Sony Cyber-shot DSC-HX5 results : Real-life resolution / Sharpness wide-angle / Sharpness telephoto / High ISO Noise / HHT / AMB

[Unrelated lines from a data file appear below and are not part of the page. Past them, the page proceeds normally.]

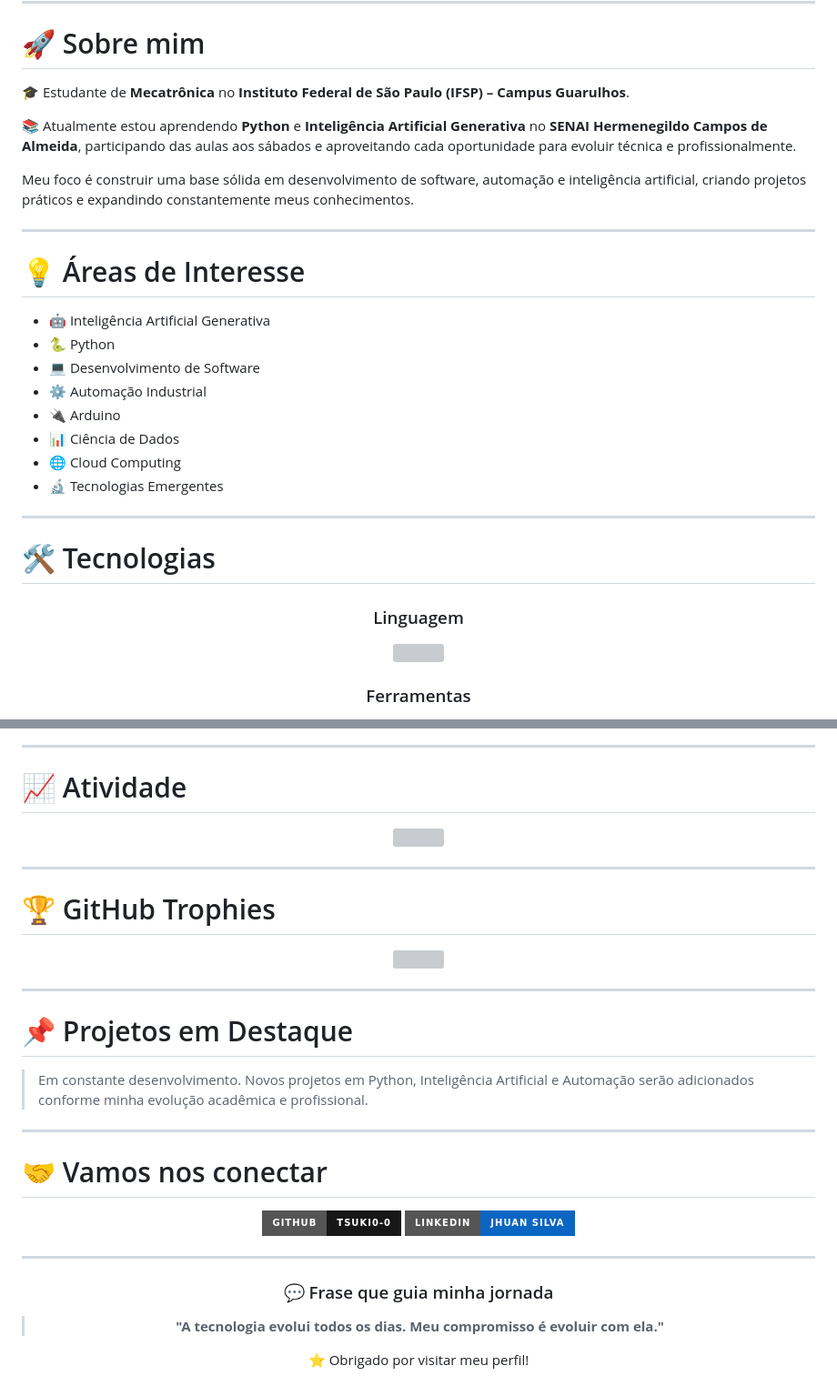
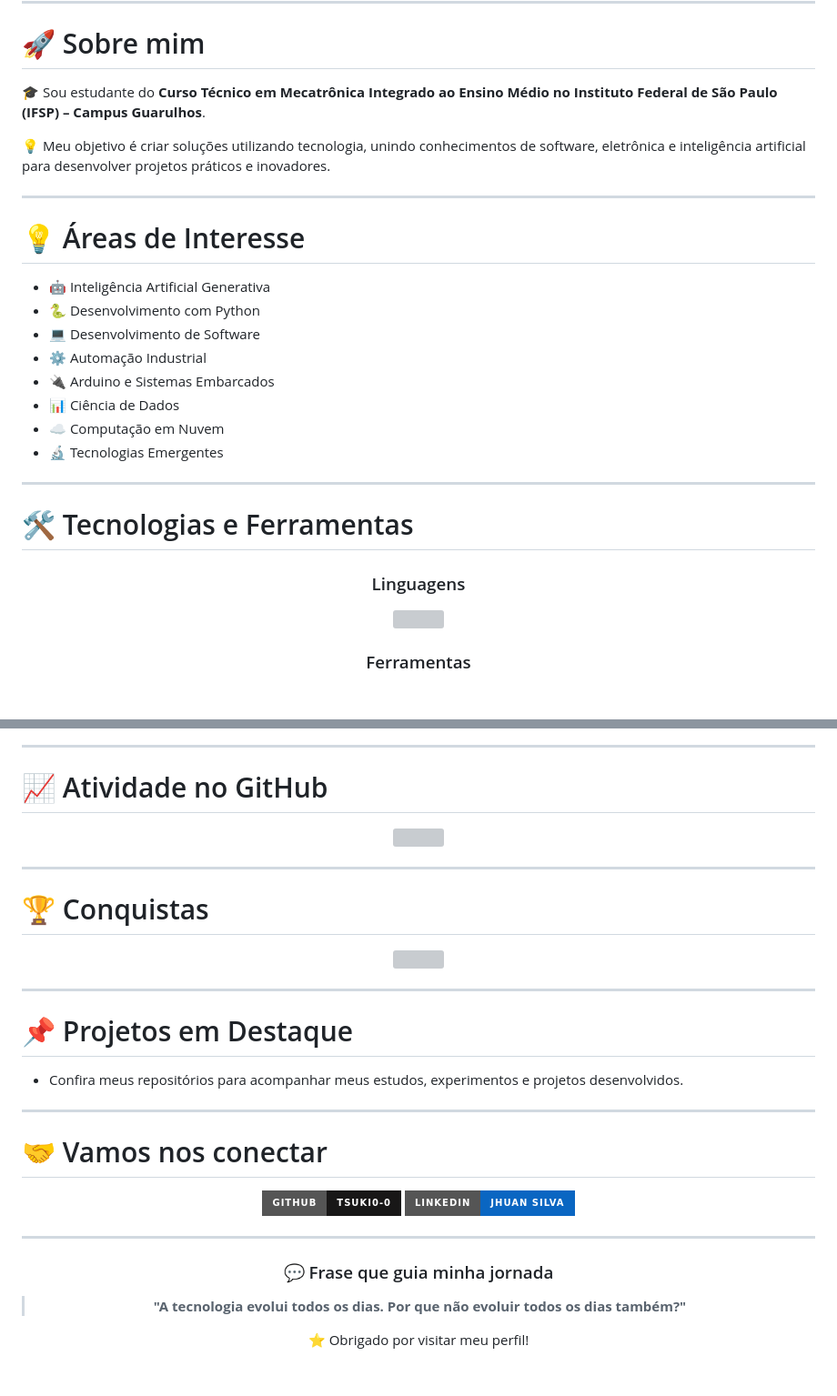
Before and after one commit to tsuki0-0/tsuki0-0, a Markdown page: README.md, 2 parts joined by grey strips. Shown at 91% size. Rendered like a GitHub page; badges without logos; blank space fills up the shorter version; grey boxes are pictures that could not be loaded.

```diff
--- a/README.md
+++ b/README.md
@@ -30,31 +38,29 @@
 
 # 🚀 Sobre mim
 
-🎓 Estudante de **Mecatrônica** no **Instituto Federal de São Paulo (IFSP) – Campus Guarulhos**.
+🎓 Sou estudante do **Curso Técnico em Mecatrônica Integrado ao Ensino Médio no Instituto Federal de São Paulo (IFSP) – Campus Guarulhos**.
 
-📚 Atualmente estou aprendendo **Python** e **Inteligência Artificial Generativa** no **SENAI Hermenegildo Campos de Almeida**, participando das aulas aos sábados e aproveitando cada oportunidade para evoluir técnica e profissionalmente.
-
-Meu foco é construir uma base sólida em desenvolvimento de software, automação e inteligência artificial, criando projetos práticos e expandindo constantemente meus conhecimentos.
+💡 Meu objetivo é criar soluções utilizando tecnologia, unindo conhecimentos de software, eletrônica e inteligência artificial para desenvolver projetos práticos e inovadores.
 
 ---
 
 # 💡 Áreas de Interesse
 
-* 🤖 Inteligência Artificial Generativa
-* 🐍 Python
-* 💻 Desenvolvimento de Software
-* ⚙️ Automação Industrial
-* 🔌 Arduino
-* 📊 Ciência de Dados
-* 🌐 Cloud Computing
-* 🔬 Tecnologias Emergentes
+- 🤖 Inteligência Artificial Generativa
+- 🐍 Desenvolvimento com Python
+- 💻 Desenvolvimento de Software
+- ⚙️ Automação Industrial
+- 🔌 Arduino e Sistemas Embarcados
+- 📊 Ciência de Dados
+- ☁️ Computação em Nuvem
+- 🔬 Tecnologias Emergentes
 
 ---
 
-# 🛠️ Tecnologias
+# 🛠️ Tecnologias e Ferramentas
 
 <div align="center">
 
-### Linguagem
+### Linguagens
 
 <img src="https://skillicons.dev/icons?i=python" height="60"/>
@@ -150,7 +158,7 @@ Todos os meus certificados estão organizados nesta pasta pública do Google Dri
 
 ---
 
-# 📈 Atividade
+# 📈 Atividade no GitHub
 
 <div align="center">
 
@@ -160,7 +168,7 @@ Todos os meus certificados estão organizados nesta pasta pública do Google Dri
 
 ---
 
-# 🏆 GitHub Trophies
+# 🏆 Conquistas
 
 <div align="center">
 
@@ -172,7 +180,7 @@ Todos os meus certificados estão organizados nesta pasta pública do Google Dri
 
 # 📌 Projetos em Destaque
 
-> Em constante desenvolvimento. Novos projetos em Python, Inteligência Artificial e Automação serão adicionados conforme minha evolução acadêmica e profissional.
+- Confira meus repositórios para acompanhar meus estudos, experimentos e projetos desenvolvidos.
 
 ---
 
@@ -196,7 +204,7 @@ Todos os meus certificados estão organizados nesta pasta pública do Google Dri
 
 ### 💬 Frase que guia minha jornada
 
-> **"A tecnologia evolui todos os dias. Meu compromisso é evoluir com ela."**
+> **"A tecnologia evolui todos os dias. Por que não evoluir todos os dias também?"**
 
 ⭐ Obrigado por visitar meu perfil!
 
```
Also changed, not shown: other parts of README.md (+52 -42 lines).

Sony Cyber-shot DSC-HX5 vs Panasonic Lumix DMC-TZ10 / ZS7 High ISO Noise (default auto settings)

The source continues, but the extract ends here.